### TASK REQUIREMENTS
Search the data below for the word "equity" and copy each line that holds it.

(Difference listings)

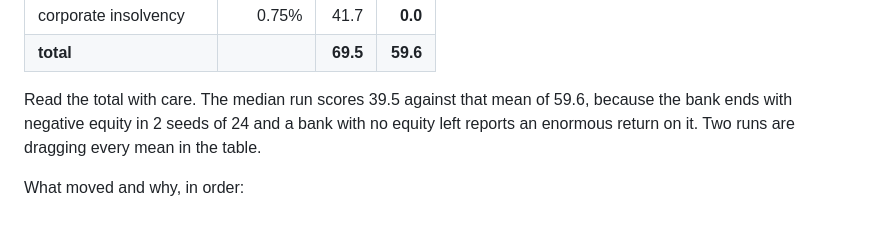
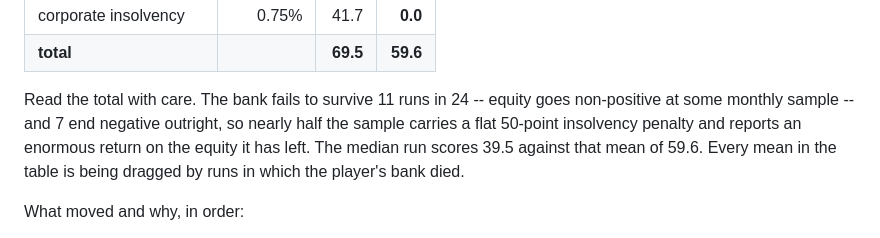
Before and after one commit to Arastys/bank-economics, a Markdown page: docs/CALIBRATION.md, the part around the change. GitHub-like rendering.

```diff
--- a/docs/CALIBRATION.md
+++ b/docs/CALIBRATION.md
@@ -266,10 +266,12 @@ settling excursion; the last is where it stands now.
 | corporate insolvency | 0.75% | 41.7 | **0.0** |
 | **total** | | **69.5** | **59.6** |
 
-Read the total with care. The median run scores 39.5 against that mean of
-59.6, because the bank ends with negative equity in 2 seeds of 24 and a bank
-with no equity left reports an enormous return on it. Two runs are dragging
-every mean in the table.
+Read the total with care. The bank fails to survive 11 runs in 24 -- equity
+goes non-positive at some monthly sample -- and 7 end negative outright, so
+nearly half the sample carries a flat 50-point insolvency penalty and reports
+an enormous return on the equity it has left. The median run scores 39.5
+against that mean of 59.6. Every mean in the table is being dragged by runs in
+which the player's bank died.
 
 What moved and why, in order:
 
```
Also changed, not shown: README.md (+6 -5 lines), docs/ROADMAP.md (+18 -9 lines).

### WRITTEN RESPONSE
-59.6, because the bank ends with negative equity in 2 seeds of 24 and a bank
-with no equity left reports an enormous return on it. Two runs are dragging
+Read the total with care. The bank fails to survive 11 runs in 24 -- equity
+an enormous return on the equity it has left. The median run scores 39.5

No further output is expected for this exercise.